Jump to Content

Increase Compute Engine VM performance with custom queues

November 17, 2023
Matthew Dalida

Technical Account Manager, Google Cloud

Aniruddha Agharkar

Google Cloud Network Specialist

Join us at Google Cloud Next

Early bird pricing available now through Jan 31st.


Leveraging Custom Queues per vNIC on Compute Engine

Whether you're running high-bandwidth applications, traffic-heavy AI/ML workloads, or network virtual appliances (NVAs), ensuring your VMs can handle the load is essential. However, with the default queue allocation, your VMs may not be reaching their full potential and meeting current demands. In a previous blog post, we shared how to increase Compute Engine VM bandwidth with Tier 1 networking on Google Cloud. Today we look at a new feature to maximize the network performance on Compute Engine VMs by assigning custom queues per virtual network interface card (vNIC).

The Challenge: Limited Queue Allocation

In a bustling city with high traffic demands, adding lanes to a busy road can help alleviate traffic congestion.

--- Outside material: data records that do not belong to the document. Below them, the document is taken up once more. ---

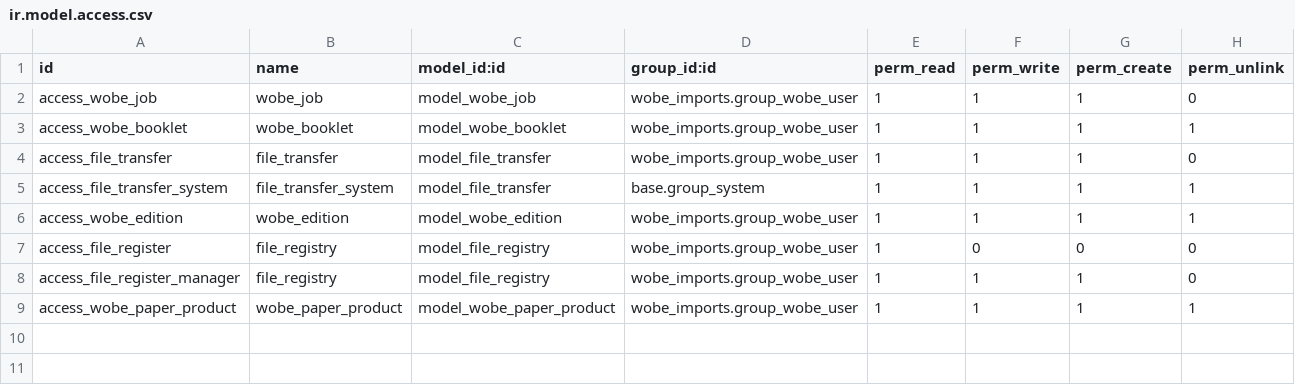
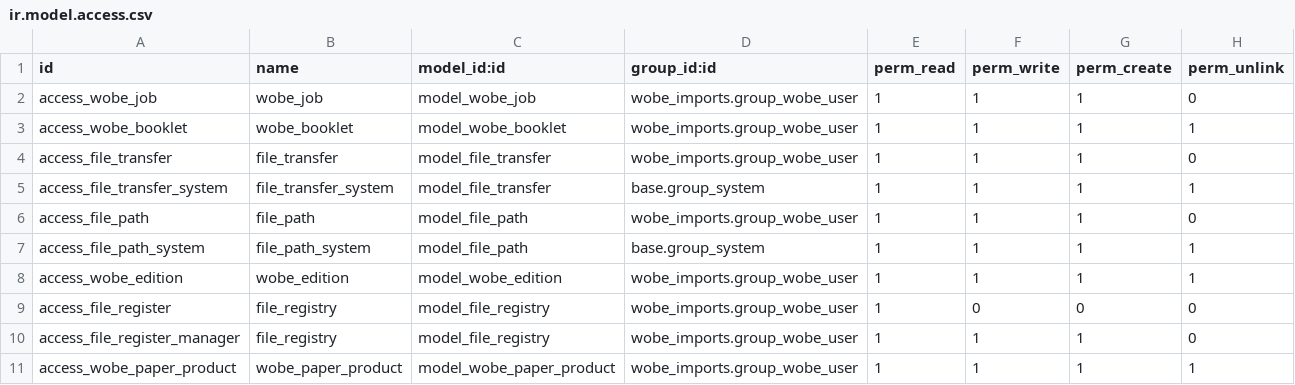
Before and after one commit to praveen-kumarG/bdu-addons, a CSV file: wobe_imports/security/ir.model.access.csv, drawn as a sheet.

Commit message:
Wobe Interface: access for file.path model

```diff
--- a/wobe_imports/security/ir.model.access.csv
+++ b/wobe_imports/security/ir.model.access.csv
@@ -5,2 +5,4 @@ access_file_transfer,file_transfer,model_file_transfer,wobe_imports.group_wobe_u
 access_file_transfer_system,file_transfer_system,model_file_transfer,base.group_system,1,1,1,1
+access_file_path,file_path,model_file_path,wobe_imports.group_wobe_user,1,1,1,0
+access_file_path_system,file_path_system,model_file_path,base.group_system,1,1,1,1
 access_wobe_edition,wobe_edition,model_wobe_edition,wobe_imports.group_wobe_user,1,1,1,1
```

In a similar way, queues on a vNIC can get congested. Previously, each vNIC on a Compute Engine VM was assigned a fixed number of network queues based on the default queue allocation. This meant that you were limited in the number of queues each vNIC could utilize, which could hinder performance for demanding workloads.

For instance, an n2-standard-128 VM with 8 vNICs would only yield 8 queues per vNIC (Tx/Rx), utilizing only half the maximum number of queues available on the VM. This forced you to make trade-offs, either vertically scaling up to a larger VM or reducing the number of vNICs to ensure each vNIC had sufficient queues. Both options led to suboptimal scaling and increased costs.

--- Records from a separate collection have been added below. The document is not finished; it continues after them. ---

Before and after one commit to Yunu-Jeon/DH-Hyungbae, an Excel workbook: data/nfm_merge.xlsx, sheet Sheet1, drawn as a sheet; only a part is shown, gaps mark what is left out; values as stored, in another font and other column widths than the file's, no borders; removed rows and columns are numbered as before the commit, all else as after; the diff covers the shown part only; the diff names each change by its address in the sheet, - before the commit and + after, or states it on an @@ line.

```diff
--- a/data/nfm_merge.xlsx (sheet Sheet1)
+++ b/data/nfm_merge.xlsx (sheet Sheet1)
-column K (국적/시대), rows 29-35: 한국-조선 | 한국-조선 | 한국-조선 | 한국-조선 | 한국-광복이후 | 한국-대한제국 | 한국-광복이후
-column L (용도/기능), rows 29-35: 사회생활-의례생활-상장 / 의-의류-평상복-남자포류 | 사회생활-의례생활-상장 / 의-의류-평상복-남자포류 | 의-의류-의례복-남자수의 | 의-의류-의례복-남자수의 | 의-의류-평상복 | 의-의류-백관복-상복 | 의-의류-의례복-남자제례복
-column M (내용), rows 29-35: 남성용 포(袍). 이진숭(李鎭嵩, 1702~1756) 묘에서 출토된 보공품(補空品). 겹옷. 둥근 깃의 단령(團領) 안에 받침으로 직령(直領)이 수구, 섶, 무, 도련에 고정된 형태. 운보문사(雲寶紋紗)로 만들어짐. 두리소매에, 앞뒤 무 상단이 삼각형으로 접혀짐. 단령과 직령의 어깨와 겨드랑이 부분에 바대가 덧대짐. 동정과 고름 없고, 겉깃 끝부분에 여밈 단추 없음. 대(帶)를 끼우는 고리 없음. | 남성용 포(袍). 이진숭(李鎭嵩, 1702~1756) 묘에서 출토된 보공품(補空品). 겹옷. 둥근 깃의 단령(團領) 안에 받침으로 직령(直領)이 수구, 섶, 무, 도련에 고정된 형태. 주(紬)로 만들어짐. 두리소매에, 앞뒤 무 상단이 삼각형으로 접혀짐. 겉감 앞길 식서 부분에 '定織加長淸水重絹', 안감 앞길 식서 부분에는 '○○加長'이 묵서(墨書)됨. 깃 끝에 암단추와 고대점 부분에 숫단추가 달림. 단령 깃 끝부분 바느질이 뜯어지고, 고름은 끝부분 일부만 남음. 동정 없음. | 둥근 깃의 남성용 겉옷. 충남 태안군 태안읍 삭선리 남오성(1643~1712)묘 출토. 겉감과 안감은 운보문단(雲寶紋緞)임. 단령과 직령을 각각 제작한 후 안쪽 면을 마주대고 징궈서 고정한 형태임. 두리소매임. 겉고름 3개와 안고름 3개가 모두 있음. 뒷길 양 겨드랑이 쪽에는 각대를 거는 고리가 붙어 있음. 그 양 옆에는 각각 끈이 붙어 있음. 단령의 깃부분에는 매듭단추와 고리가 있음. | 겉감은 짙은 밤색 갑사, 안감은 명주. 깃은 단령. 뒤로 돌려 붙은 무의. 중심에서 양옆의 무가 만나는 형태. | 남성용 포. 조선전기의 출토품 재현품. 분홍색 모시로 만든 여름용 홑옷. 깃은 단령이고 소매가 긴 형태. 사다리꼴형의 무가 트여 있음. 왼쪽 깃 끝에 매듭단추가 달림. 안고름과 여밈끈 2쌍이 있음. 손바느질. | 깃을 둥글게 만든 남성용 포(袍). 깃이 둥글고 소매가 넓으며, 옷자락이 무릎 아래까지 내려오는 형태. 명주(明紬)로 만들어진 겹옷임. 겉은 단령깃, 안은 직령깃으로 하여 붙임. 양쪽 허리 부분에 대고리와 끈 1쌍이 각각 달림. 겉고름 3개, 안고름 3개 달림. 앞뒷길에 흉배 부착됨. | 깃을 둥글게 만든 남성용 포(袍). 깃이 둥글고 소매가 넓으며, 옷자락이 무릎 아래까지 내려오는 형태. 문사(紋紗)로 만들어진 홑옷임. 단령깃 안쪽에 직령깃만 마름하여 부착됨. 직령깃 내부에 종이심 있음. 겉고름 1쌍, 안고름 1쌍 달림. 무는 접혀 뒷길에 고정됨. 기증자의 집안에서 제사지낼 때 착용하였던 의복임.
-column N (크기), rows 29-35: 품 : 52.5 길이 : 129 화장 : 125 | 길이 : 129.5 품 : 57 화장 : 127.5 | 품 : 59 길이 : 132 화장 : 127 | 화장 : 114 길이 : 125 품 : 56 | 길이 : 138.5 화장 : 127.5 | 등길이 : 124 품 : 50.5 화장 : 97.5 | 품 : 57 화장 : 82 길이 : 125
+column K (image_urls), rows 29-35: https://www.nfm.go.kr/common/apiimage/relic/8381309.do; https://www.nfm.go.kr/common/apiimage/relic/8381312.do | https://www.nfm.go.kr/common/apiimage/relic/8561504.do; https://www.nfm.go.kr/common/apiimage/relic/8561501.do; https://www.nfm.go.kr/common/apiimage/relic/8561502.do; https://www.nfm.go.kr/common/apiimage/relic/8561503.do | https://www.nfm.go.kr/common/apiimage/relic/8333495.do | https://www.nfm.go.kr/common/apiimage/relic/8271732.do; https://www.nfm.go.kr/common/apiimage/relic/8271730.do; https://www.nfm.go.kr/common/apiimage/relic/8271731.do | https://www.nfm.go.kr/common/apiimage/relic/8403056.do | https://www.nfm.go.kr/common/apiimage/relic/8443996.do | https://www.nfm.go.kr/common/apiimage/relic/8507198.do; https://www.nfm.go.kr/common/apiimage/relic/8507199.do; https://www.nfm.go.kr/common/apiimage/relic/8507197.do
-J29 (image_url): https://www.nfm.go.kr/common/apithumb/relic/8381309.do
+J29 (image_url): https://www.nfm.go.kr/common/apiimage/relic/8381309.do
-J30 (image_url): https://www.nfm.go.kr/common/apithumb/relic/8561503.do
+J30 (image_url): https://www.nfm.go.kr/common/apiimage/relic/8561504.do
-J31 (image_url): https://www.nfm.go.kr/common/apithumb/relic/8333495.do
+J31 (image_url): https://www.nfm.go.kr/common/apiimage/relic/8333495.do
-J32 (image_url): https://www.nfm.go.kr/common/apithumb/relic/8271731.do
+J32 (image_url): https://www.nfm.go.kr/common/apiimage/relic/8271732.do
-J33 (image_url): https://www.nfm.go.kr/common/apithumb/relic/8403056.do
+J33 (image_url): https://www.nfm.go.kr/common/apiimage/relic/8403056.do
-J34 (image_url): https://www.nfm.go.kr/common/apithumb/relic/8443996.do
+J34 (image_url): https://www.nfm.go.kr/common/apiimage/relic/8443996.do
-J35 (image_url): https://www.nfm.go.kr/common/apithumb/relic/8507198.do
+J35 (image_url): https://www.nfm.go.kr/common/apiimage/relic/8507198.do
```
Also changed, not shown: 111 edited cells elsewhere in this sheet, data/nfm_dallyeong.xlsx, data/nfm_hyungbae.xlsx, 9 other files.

The Solution: Custom Queues per vNIC

Now, you can leverage custom queues per vNIC. This feature allows you to manually assign each vNIC up to the maximum number of network queues supported by the driver type. With virtIO, the maximum queue count is 32, while with gVNIC, it's 16.

Who Should Care?

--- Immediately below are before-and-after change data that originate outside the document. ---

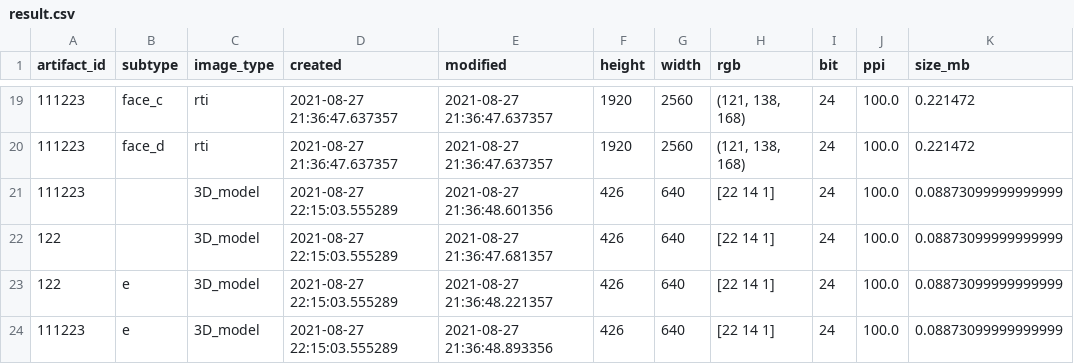
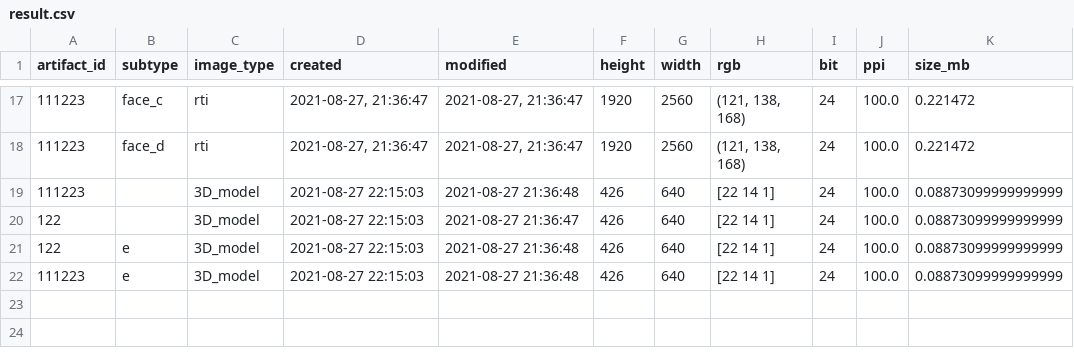
Before and after one commit to dakshp07/python-docker-script, a CSV file: result.csv, drawn as a sheet; only a part is shown, gaps mark what is left out; addresses are those after the commit; the diff covers the shown part only; the diff names each change by its address in the sheet, - before the commit and + after, or states it on an @@ line.

```diff
--- a/result.csv
+++ b/result.csv
-D17:D18 (created): 2021-08-27 21:36:47.637357
+D17:D18 (created): 2021-08-27, 21:36:47
-E17:E18 (modified): 2021-08-27 21:36:47.637357
+E17:E18 (modified): 2021-08-27, 21:36:47
-D19:D22 (created): 2021-08-27 22:15:03.555289
+D19:D22 (created): 2021-08-27 22:15:03
-E19 (modified): 2021-08-27 21:36:48.601356
+E19 (modified): 2021-08-27 21:36:48
-E20 (modified): 2021-08-27 21:36:47.681357
+E20 (modified): 2021-08-27 21:36:47
-E21 (modified): 2021-08-27 21:36:48.221357
+E21 (modified): 2021-08-27 21:36:48
-E22 (modified): 2021-08-27 21:36:48.893356
+E22 (modified): 2021-08-27 21:36:48
```
Also changed, not shown: 2 removed rows and 30 edited cells elsewhere in this file, 1 other file.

This feature is particularly beneficial for those running:

  • High-bandwidth applications: If your applications demand high throughput, custom queues can significantly improve performance by allowing each vNIC to handle more traffic.
  • Traffic-heavy AI/ML workloads: AI/ML workloads often generate massive amounts of data, and custom queues can ensure your VMs can efficiently process and transfer this data without bottlenecks.
  • Network virtual appliances (NVAs): NVAs generally have multiple network interfaces, and custom queues can ensure each interface has the resources it needs to perform optimally.

Benefits of Custom Queues

  • Maximize network performance: By utilizing all available network queues, you can significantly improve the overall performance of your VMs.
  • Optimize resource utilization: Custom queues allow you to tailor your VM's network resources to your specific needs, ensuring efficient utilization and avoiding unnecessary costs.
  • Scale seamlessly: With custom queues, you can scale your VMs more effectively without compromising network performance.
  • Cost-effective solution: Custom queues are included with Tier 1 high-bandwidth networking and Gen 2 GCE VMs, so there's no additional cost to take advantage of this powerful feature.

Custom Queues and Oversubscription

  • As mentioned earlier, with custom queue allocation for gVNIC, you could allocate up to 16 queues per vNIC. The total number of queues on all of the vNICs cannot exceed the number of vCPUs on the VM.
  • However, if you are using N2, N2D, C2, or C2D VMs with gVNIC driver, and Tier_1 networking enabled, you can use queue oversubscription. This means that you can assign up to 16 network queues per vNIC such that the total number of queues on all of the vNICs can exceed the number of vCPUs.
  • Effectively with queue oversubscription, the total number of queues per VM is 16 times the number of vNICs.
  • We set up our benchmarking tests using a multi-nic VM configured as an NVA connecting 8 different VPC networks with a goal to measure the aggregate throughput delivered by the inline NVA.
  • Using the default queue allocation we were able to push an aggregate throughput of ~50% of the NVA VM’s stated throughput whereas with queue oversubscription this went up close to saturating ~99% of the NVA VM’s stated throughput. Of course throughput results will vary, so try it out yourself to see what is possible in your network.

Start using Custom Queues Today

Custom queues per virtual network interface card on Compute Engine VMs is a significant advancement that addresses the network performance needs of modern workloads. By enabling custom queue allocation, you can achieve significant performance improvements without incurring additional costs. This feature is particularly valuable for high-bandwidth applications, traffic-heavy AI/ML workloads, and organizations seeking to maximize network efficiency and cost savings. Get started today using gcloud, Terraform, or REST API.

Posted in